and educational research

The Maker movement and Do-It-Yourself (DIY) culture celebrates innovation, creativity, and community engagement centered on hands-on creation. Parents, teachers, and Makers from diverse walks of life embrace hands-on learning and creativity, but well-grounded and shared understanding of its educational value is still lacking. In order for DIY and Maker culture to make a real difference for education, we need well-formulated research which speaks directly to educational policy and practice.

Make-to-Learn is an effort that leverages DIY culture, digital practices, and educational research to advocate for placing making, creating, and designing at the core of educational practice. Recognizing and articulating the powerful learning potential of making and DIY culture is critical in broadening the reach of the Maker movement and in making programs centered on innovation, creativity, and inquiry more accessible and appealing to educators and youth in under-resourced settings. The broader vision of Make-to-Learn is an educational ecosystem that incorporates these practices as a means to engage and inspire all young people towards lifelong collaborative learning, experimentation, and invention.

Make-to-Learn approaches this vision by bringing together Makers, educators, and researchers around the following questions:

  • What are key learning outcomes of making and engagement in DIY culture?
  • What specific activities, tools, and environments help realize and enhance the learning potential of making?
  • How can we create DIY activities that appeal to a broad diversity of people, from many different backgrounds, and many different learning styles?
  • How has making and DIY culture been effectively integrated into educational institutions and practice?
  • What further research is needed to effectively advocate for the educational value of making?

During the 2012-2013 academic year, Make-to-Learn will begin to investigate these questions through the following activities:

  • Surfacing and empowering a community of young Maker-learners (and their parents and mentors) and connecting them with educator and educational research communities. This will include a challenge hosted on, inviting submissions that speak to the relation between making and learning.
  • Organizing events and public outreach aimed at enlisting support and raising awareness about the educational value of making. This will include a symposium on March 13, 2013, the day before the Digital Media and Learning Conference in Chicago.
  • Facilitating collaboration between the Maker community, educators, and educational researchers in order to develop a research agenda centered on the educational value of making.

Through these activities, Make-to-Learn hopes to catalyze an ongoing conversation at the intersection of educational research and DIY culture and support a sustained research agenda to help advocate for improved educational outcomes for all through making.

Make-to-Learn is a thematic initiative of the Digital Media and Learning Hub at the University of California, Irvine and is supported by the MacArthur Foundation.
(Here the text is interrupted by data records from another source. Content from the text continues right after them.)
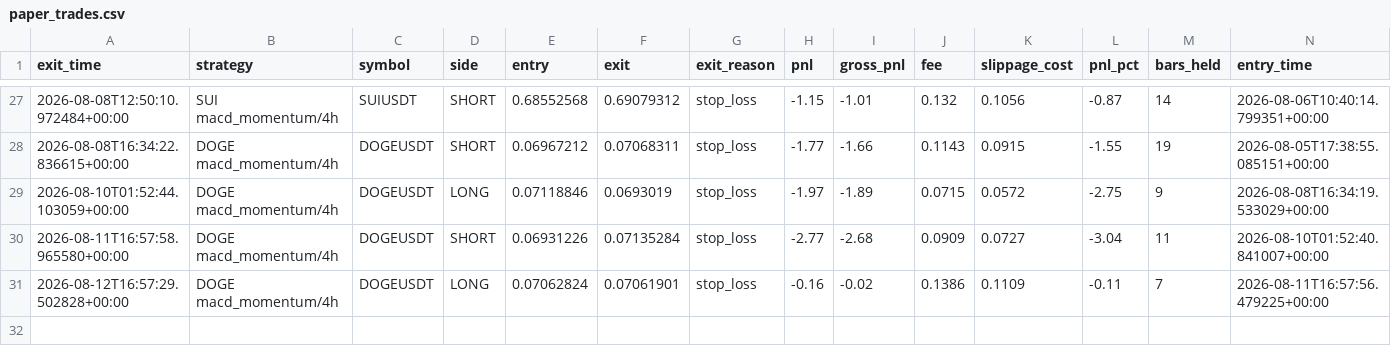
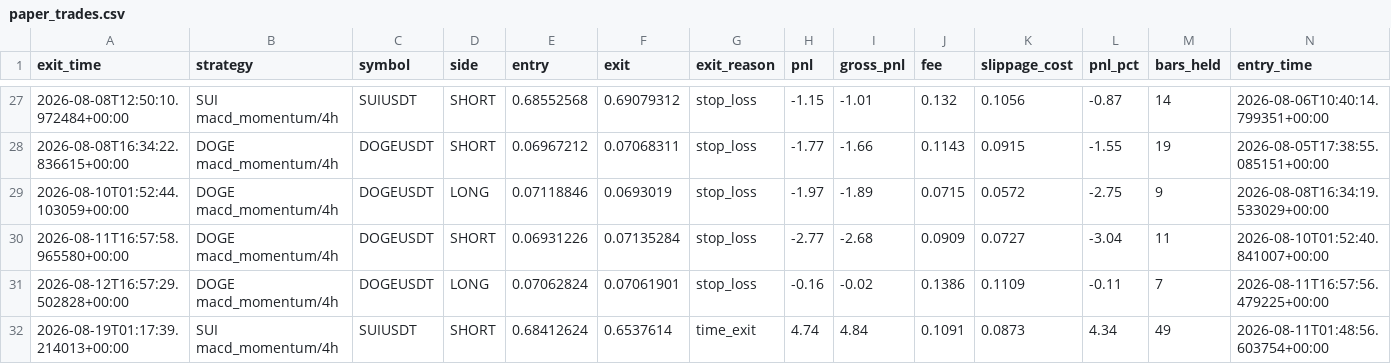
Before and after one commit to movingredstone/crypto-signals, a CSV file: paper_trades.csv, drawn as a sheet; only a part is shown, gaps mark what is left out; rows hold the shown columns only; the diff names each change by its address in the sheet, - before the commit and + after, or states it on an @@ line.

Commit message:
paper: update [2026-08-19 01:17]

```diff
--- a/paper_trades.csv
+++ b/paper_trades.csv
+row 32: 2026-08-19T01:17:39.214013+00:00 | SUI macd_momentum/4h | SUIUSDT | SHORT | 0.68412624 | 0.6537614 | time_exit | 4.74 | 4.84 | 0.1091 | 0.0873 | 4.34 | 49 | 2026-08-11T01:48:56.603754+00:00
```
Also changed, not shown: 1 other file.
Kylie Peppler and the Creativity Labs at Indiana University, Bloomington are leading this effort.